# What you will do:
Read the data below. Every line holding the string "bits" must be copied.
BEGIN Raw data
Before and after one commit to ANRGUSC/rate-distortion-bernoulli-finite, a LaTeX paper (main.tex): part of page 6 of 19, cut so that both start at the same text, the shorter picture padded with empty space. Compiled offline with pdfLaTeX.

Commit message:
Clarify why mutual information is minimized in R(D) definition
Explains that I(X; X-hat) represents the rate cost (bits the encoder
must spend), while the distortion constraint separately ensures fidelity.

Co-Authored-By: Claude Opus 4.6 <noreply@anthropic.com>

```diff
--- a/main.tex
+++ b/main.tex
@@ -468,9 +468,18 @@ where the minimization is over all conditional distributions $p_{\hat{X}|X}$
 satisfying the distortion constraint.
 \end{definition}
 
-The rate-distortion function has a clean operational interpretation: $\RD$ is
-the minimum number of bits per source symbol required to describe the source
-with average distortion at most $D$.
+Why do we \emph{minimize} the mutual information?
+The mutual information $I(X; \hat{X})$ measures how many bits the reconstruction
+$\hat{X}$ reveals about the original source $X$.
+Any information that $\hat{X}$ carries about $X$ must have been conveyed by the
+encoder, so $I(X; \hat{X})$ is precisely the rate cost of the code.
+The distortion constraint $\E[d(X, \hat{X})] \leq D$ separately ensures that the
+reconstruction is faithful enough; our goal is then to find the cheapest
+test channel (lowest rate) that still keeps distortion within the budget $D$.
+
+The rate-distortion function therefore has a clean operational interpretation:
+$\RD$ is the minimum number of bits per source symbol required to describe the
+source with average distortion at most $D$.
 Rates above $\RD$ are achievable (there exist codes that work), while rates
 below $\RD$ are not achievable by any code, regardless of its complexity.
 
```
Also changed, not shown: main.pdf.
END Raw data
BEGIN Raw data
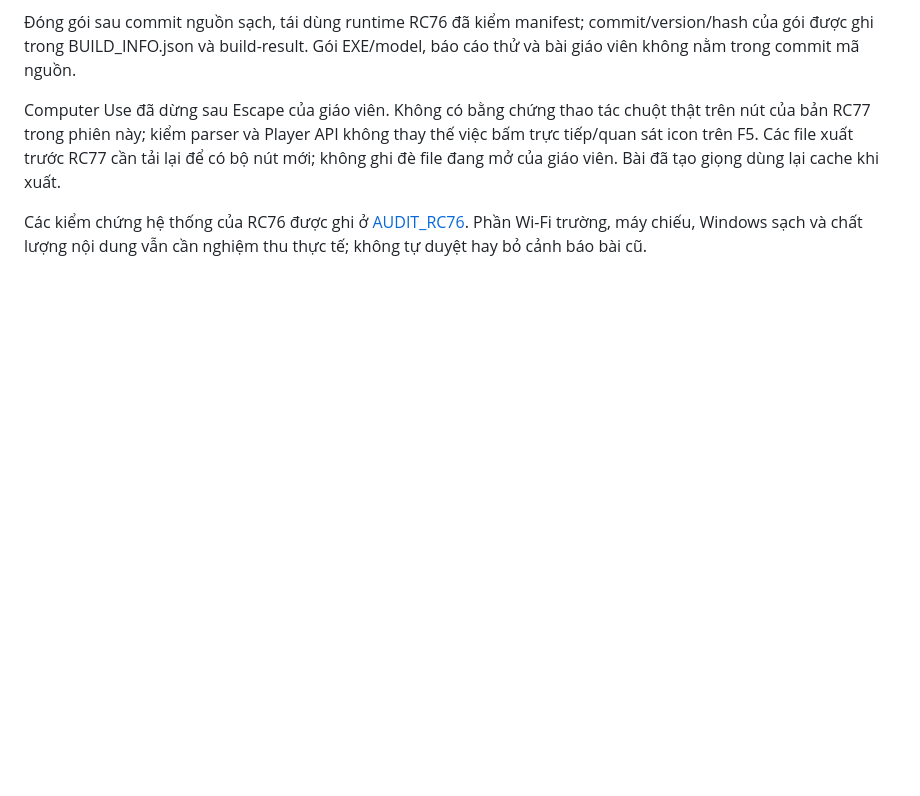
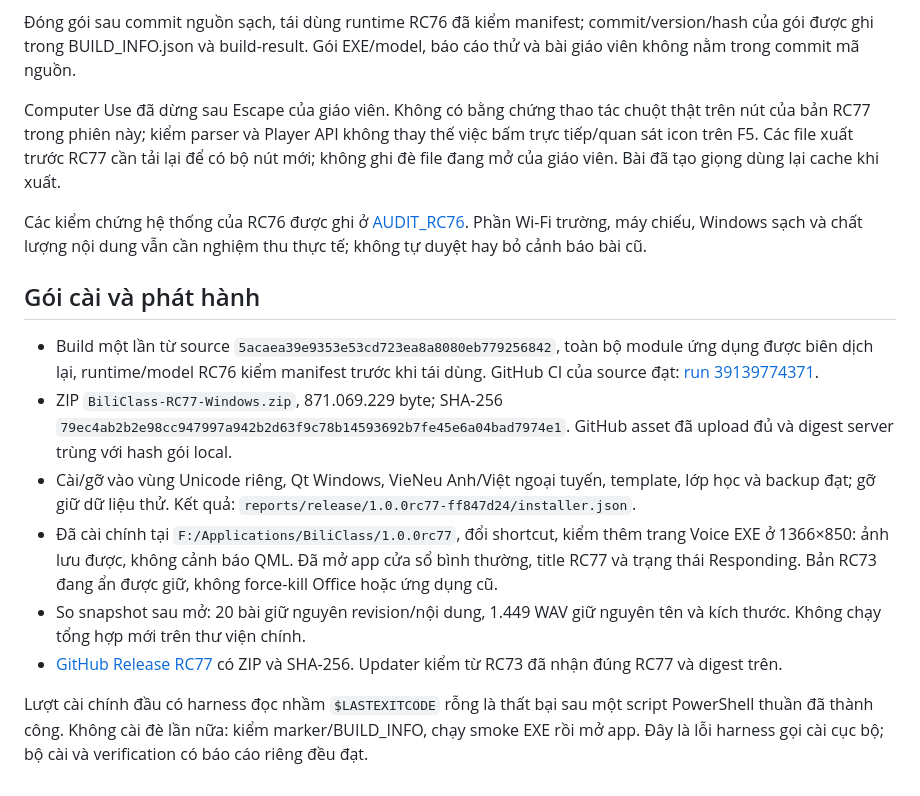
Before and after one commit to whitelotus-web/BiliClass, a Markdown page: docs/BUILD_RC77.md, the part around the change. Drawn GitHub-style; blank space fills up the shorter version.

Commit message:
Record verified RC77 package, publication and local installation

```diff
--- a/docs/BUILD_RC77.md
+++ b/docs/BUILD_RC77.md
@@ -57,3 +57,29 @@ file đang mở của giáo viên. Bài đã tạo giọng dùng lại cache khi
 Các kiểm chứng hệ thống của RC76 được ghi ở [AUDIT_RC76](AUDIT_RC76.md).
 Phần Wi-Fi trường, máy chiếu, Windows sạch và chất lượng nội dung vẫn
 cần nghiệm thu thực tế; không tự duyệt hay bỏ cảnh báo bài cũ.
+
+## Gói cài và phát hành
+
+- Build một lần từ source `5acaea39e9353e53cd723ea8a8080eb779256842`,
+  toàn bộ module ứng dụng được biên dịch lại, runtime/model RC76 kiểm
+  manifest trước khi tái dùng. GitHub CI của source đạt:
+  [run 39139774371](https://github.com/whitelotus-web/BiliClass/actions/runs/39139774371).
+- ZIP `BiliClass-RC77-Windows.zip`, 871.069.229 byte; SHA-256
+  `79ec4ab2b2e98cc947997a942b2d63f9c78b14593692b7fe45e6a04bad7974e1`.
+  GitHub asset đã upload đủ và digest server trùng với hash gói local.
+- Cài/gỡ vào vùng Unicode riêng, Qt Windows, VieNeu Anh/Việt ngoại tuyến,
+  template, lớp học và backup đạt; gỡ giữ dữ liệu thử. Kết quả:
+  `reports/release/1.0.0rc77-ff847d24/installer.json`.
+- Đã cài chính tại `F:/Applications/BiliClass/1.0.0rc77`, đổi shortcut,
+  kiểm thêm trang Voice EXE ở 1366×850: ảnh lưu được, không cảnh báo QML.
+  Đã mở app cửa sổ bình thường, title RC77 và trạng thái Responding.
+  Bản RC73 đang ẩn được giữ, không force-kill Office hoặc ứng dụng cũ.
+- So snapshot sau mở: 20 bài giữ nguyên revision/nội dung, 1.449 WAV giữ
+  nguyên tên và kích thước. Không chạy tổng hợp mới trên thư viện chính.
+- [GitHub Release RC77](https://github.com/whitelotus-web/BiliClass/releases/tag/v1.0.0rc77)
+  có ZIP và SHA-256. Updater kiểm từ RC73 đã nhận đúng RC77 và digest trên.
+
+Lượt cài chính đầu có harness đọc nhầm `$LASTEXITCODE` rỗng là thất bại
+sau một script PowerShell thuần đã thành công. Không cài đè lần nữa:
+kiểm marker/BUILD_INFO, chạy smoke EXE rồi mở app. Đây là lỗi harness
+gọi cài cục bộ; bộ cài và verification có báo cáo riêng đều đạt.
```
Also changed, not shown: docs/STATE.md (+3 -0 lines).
END Raw data
# Result of this exercise:
Explains that I(X; X-hat) represents the rate cost (bits the encoder
-the minimum number of bits per source symbol required to describe the source
+The mutual information $I(X; \hat{X})$ measures how many bits the reconstruction
+$\RD$ is the minimum number of bits per source symbol required to describe the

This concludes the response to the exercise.